= Supplied data =
##########

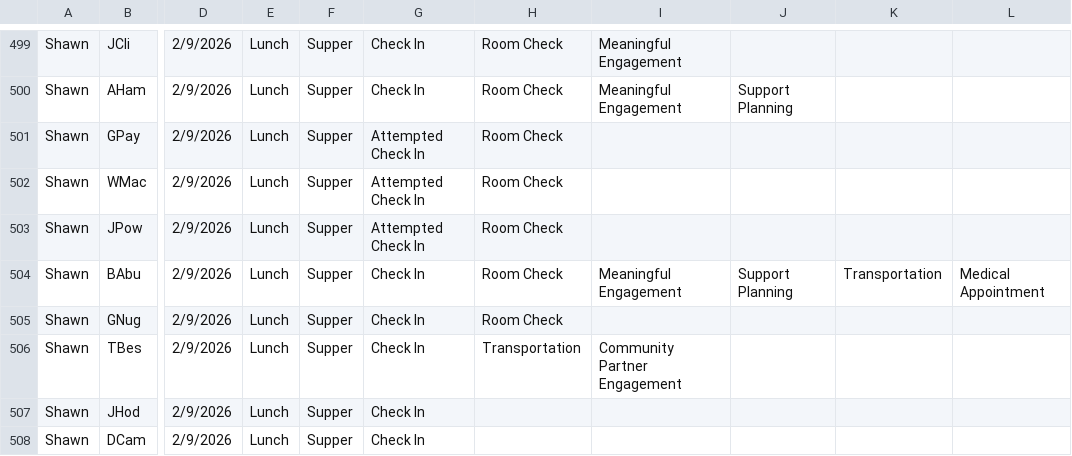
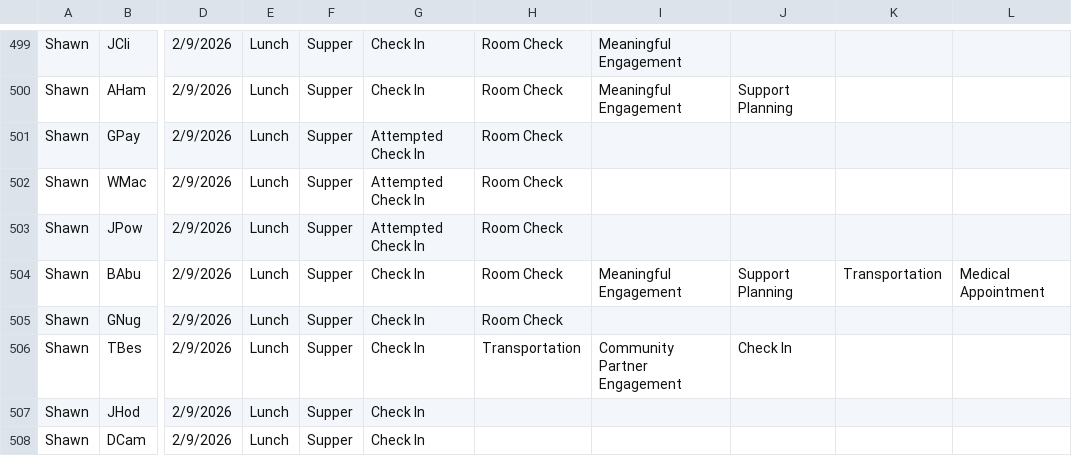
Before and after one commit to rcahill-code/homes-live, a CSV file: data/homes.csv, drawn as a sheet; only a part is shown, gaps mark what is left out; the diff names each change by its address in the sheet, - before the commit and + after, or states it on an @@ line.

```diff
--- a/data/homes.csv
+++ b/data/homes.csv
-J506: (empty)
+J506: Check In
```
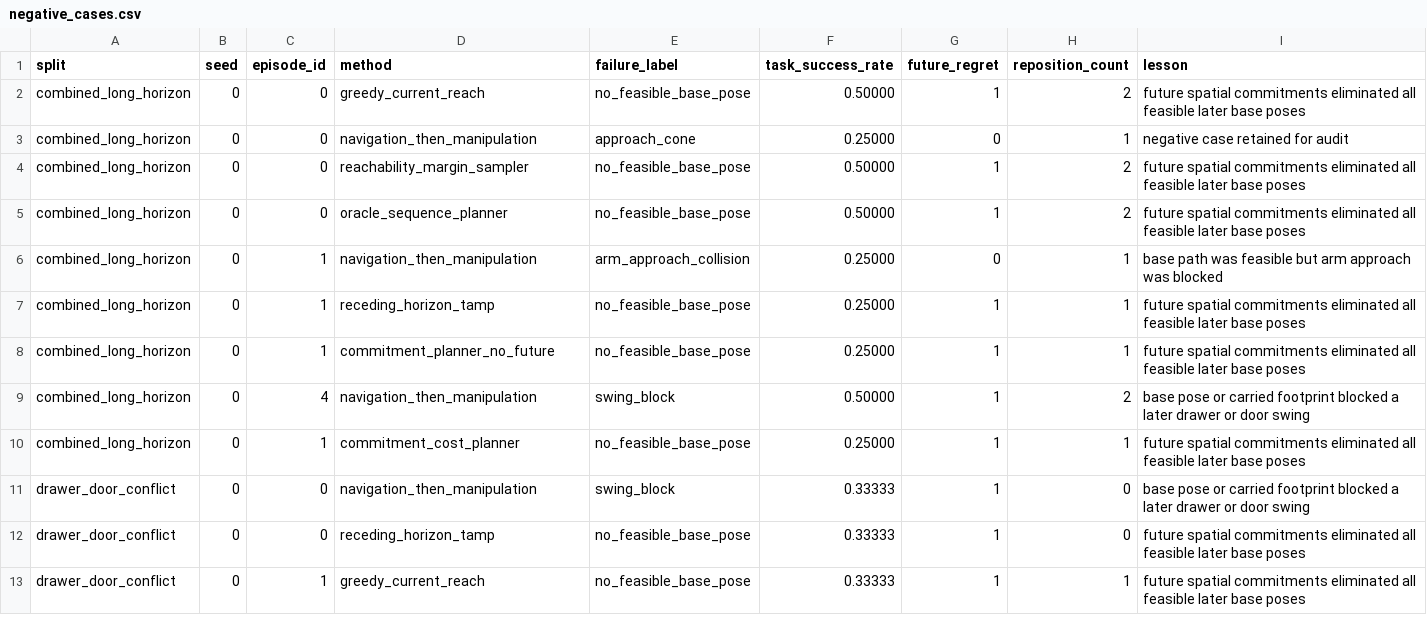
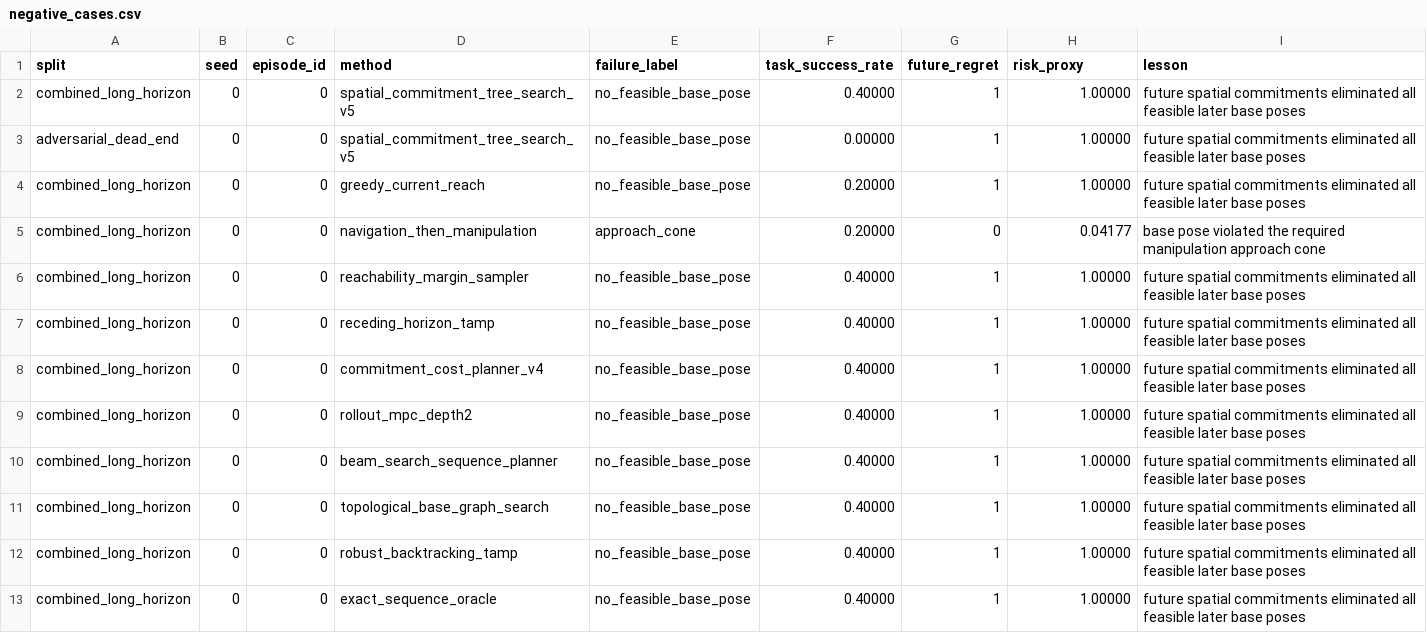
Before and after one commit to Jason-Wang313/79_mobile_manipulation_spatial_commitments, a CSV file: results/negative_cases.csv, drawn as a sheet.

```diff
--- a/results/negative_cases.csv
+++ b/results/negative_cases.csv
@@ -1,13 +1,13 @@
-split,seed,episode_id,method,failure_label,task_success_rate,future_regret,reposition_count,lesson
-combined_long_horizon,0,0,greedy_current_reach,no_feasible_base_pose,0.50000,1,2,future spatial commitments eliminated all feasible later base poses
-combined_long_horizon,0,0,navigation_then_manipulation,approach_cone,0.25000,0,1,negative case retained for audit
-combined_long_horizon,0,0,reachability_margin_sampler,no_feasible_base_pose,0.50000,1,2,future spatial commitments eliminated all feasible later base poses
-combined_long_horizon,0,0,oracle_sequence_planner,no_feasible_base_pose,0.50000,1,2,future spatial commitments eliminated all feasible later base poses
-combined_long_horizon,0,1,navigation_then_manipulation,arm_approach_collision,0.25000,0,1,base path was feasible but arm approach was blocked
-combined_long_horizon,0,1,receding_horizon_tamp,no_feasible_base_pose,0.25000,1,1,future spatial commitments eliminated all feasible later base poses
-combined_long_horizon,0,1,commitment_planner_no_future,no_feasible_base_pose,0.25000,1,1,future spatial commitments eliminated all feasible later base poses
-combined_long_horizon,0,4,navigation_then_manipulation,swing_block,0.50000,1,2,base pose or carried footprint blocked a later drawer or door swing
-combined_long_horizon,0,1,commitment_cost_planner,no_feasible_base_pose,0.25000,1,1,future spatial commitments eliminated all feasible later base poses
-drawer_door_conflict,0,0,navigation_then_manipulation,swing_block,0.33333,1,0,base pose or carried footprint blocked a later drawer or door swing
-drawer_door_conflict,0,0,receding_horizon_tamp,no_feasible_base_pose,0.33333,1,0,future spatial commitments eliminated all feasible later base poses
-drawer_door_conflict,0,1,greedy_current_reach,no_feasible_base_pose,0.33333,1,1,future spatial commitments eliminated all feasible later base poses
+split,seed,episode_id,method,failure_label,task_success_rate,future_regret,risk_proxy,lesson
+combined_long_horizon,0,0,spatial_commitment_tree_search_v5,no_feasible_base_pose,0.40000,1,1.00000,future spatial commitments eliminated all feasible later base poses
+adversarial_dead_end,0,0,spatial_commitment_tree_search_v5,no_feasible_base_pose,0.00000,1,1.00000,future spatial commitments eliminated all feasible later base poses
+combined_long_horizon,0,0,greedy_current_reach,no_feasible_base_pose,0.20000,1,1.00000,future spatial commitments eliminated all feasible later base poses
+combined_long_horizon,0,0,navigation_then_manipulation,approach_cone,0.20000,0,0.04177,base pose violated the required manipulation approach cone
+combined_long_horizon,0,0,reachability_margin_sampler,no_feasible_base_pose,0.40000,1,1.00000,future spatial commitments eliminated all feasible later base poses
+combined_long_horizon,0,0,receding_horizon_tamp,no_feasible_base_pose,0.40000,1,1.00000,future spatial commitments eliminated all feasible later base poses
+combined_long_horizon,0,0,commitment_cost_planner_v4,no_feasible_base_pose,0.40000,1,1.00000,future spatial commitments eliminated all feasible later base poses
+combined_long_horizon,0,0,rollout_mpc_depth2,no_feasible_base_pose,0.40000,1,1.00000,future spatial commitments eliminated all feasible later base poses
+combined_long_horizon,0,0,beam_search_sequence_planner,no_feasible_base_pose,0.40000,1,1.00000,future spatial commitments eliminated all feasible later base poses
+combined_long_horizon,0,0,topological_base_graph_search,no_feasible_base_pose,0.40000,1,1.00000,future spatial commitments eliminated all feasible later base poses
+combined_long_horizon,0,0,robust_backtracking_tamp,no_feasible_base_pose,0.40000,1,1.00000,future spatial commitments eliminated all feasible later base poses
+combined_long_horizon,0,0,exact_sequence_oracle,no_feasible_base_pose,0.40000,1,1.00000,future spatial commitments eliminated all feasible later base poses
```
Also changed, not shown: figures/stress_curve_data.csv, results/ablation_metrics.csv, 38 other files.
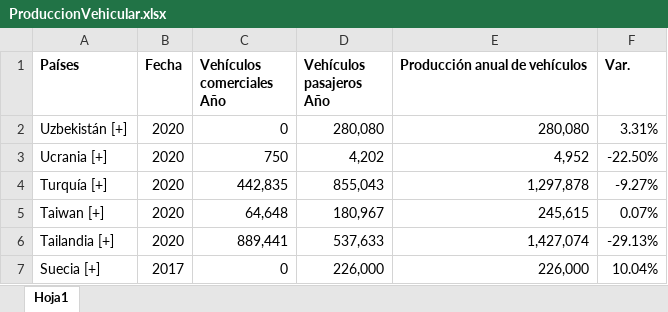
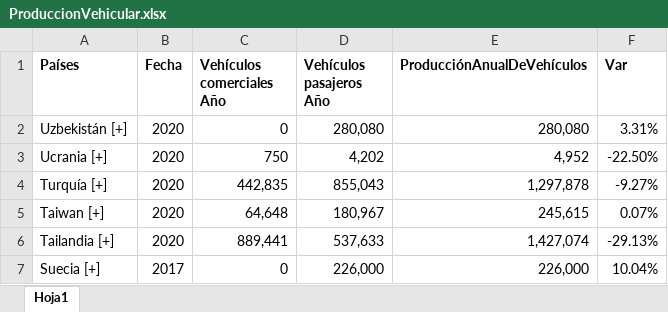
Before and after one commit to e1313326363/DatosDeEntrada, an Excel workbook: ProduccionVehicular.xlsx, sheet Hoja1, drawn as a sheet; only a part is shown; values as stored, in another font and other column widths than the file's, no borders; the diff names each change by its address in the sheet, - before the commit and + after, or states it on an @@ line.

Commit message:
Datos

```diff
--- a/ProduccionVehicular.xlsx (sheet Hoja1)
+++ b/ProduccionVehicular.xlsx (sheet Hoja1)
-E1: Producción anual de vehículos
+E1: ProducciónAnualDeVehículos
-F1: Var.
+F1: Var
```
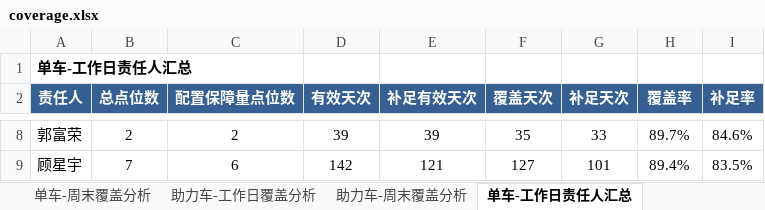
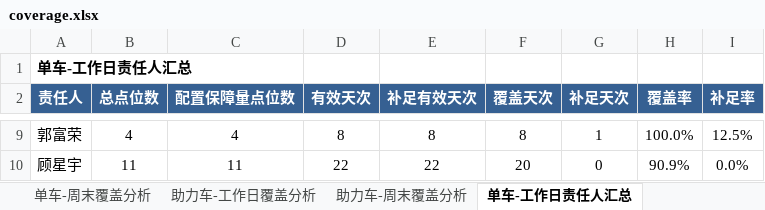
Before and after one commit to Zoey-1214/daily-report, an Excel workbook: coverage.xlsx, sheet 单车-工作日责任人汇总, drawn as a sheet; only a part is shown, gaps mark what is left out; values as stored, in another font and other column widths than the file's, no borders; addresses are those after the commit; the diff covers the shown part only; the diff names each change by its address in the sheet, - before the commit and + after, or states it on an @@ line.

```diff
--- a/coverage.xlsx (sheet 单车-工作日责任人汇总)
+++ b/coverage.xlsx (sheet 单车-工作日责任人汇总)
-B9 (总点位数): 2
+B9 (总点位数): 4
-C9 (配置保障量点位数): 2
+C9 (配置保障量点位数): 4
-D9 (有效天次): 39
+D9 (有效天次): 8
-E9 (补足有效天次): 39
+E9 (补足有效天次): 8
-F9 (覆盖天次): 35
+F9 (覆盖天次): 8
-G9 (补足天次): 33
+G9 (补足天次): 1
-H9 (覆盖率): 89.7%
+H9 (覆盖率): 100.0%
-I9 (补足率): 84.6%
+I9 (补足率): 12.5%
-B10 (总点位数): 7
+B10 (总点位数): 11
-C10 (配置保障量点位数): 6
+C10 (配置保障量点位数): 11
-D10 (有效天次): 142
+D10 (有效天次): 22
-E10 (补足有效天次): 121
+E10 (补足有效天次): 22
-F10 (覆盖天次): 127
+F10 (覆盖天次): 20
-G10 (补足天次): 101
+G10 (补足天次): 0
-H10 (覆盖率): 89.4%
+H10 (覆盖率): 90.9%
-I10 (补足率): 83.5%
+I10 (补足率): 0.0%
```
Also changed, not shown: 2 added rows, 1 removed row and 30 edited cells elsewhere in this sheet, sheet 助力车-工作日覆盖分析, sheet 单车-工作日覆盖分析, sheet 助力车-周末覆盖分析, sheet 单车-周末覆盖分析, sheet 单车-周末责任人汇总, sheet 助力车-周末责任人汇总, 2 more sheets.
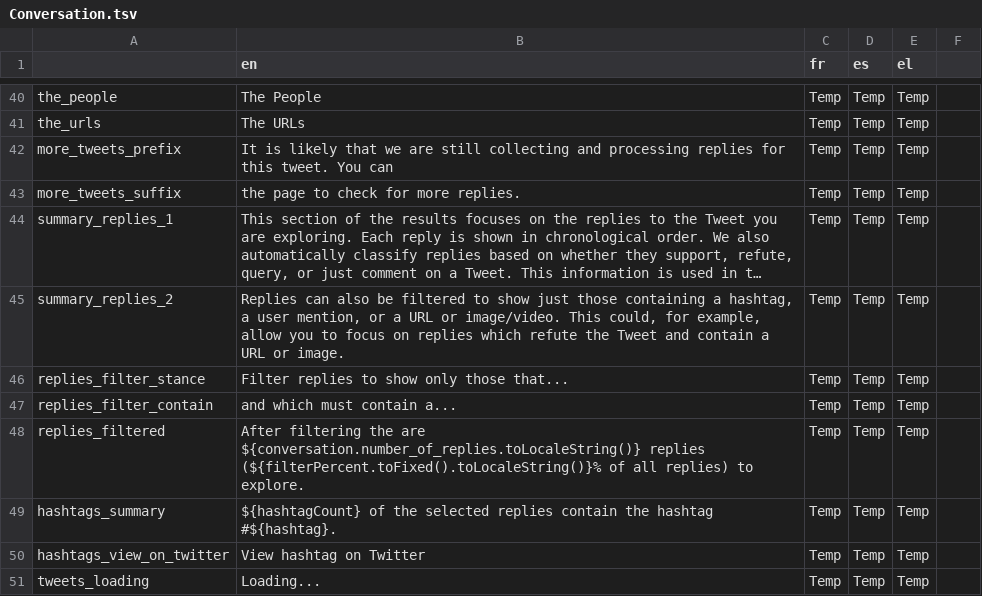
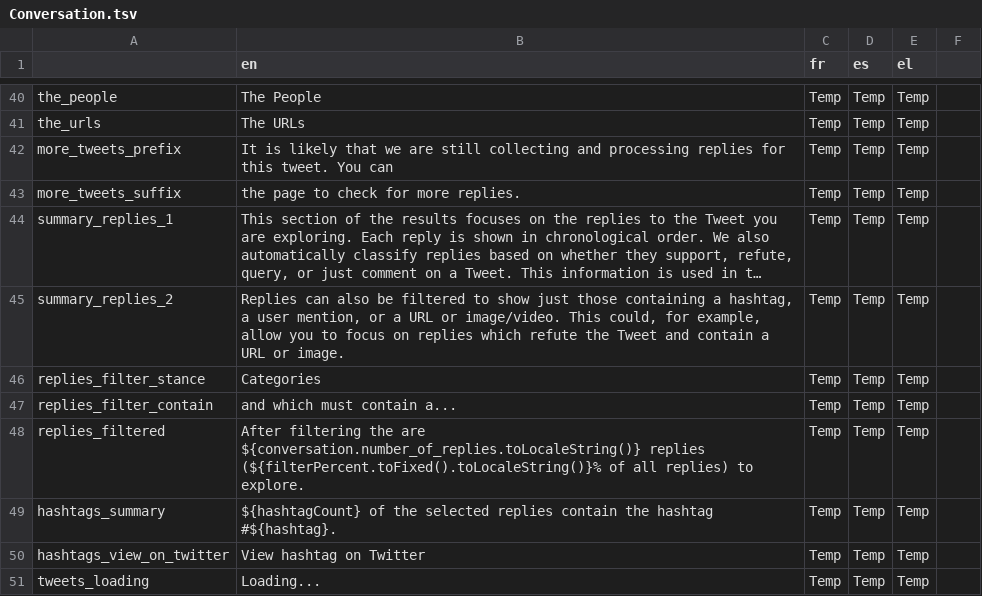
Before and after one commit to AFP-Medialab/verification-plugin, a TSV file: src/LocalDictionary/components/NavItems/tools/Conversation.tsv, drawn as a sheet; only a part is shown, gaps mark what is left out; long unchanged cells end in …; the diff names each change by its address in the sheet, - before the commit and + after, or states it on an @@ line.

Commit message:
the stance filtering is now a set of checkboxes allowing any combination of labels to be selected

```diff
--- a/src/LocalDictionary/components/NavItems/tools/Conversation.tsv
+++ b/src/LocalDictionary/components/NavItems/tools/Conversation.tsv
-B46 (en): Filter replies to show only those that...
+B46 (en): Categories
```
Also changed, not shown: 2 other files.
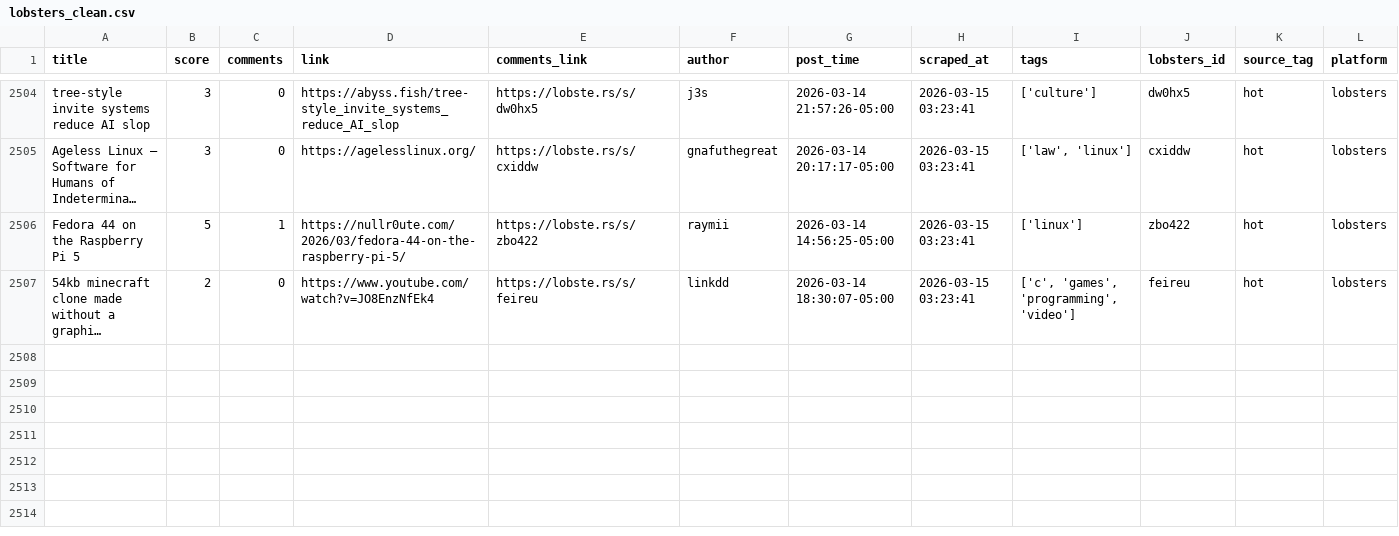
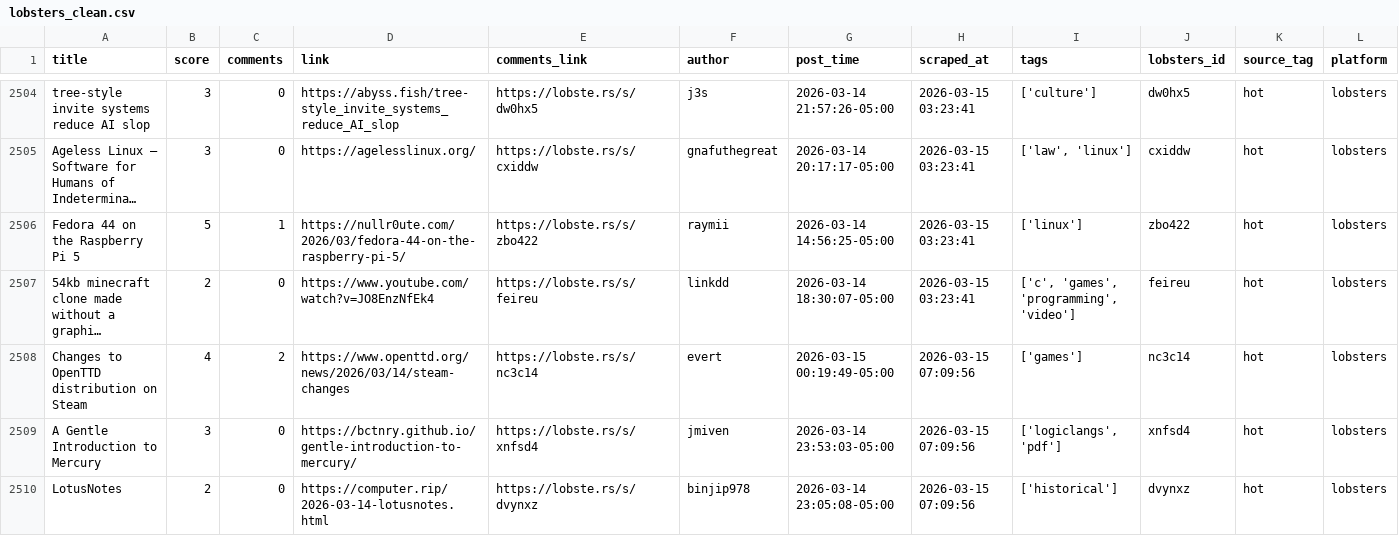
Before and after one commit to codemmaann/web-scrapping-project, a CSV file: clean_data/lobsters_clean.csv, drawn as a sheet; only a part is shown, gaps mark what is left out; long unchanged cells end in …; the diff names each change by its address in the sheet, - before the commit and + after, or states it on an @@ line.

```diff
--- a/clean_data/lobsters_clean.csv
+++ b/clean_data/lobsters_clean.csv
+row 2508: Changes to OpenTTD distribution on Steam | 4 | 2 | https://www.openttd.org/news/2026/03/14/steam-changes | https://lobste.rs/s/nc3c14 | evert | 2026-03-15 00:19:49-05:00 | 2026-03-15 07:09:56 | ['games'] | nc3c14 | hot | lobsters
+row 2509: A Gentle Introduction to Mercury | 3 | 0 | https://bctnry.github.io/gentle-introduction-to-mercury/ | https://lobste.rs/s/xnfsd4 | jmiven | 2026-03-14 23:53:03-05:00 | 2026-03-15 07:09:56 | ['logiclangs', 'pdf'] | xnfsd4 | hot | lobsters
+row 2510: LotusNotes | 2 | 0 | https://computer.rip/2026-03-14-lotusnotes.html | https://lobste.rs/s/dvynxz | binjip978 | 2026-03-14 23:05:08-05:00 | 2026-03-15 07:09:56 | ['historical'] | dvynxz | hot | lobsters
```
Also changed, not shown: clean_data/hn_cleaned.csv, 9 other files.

##########

= The task =
Wherever "xlsx" appears in the listing, report the line it is on.

= Exercise output =
Before and after one commit to e1313326363/DatosDeEntrada, an Excel workbook: ProduccionVehicular.xlsx, sheet Hoja1, drawn as a sheet; only a part is shown; values as stored, in another font and other column widths than the file's, no borders; the diff names each change by its address in the sheet, - before the commit and + after, or states it on an @@ line.
--- a/ProduccionVehicular.xlsx (sheet Hoja1)
+++ b/ProduccionVehicular.xlsx (sheet Hoja1)
Before and after one commit to Zoey-1214/daily-report, an Excel workbook: coverage.xlsx, sheet 单车-工作日责任人汇总, drawn as a sheet; only a part is shown, gaps mark what is left out; values as stored, in another font and other column widths than the file's, no borders; addresses are those after the commit; the diff covers the shown part only; the diff names each change by its address in the sheet, - before the commit and + after, or states it on an @@ line.
--- a/coverage.xlsx (sheet 单车-工作日责任人汇总)
+++ b/coverage.xlsx (sheet 单车-工作日责任人汇总)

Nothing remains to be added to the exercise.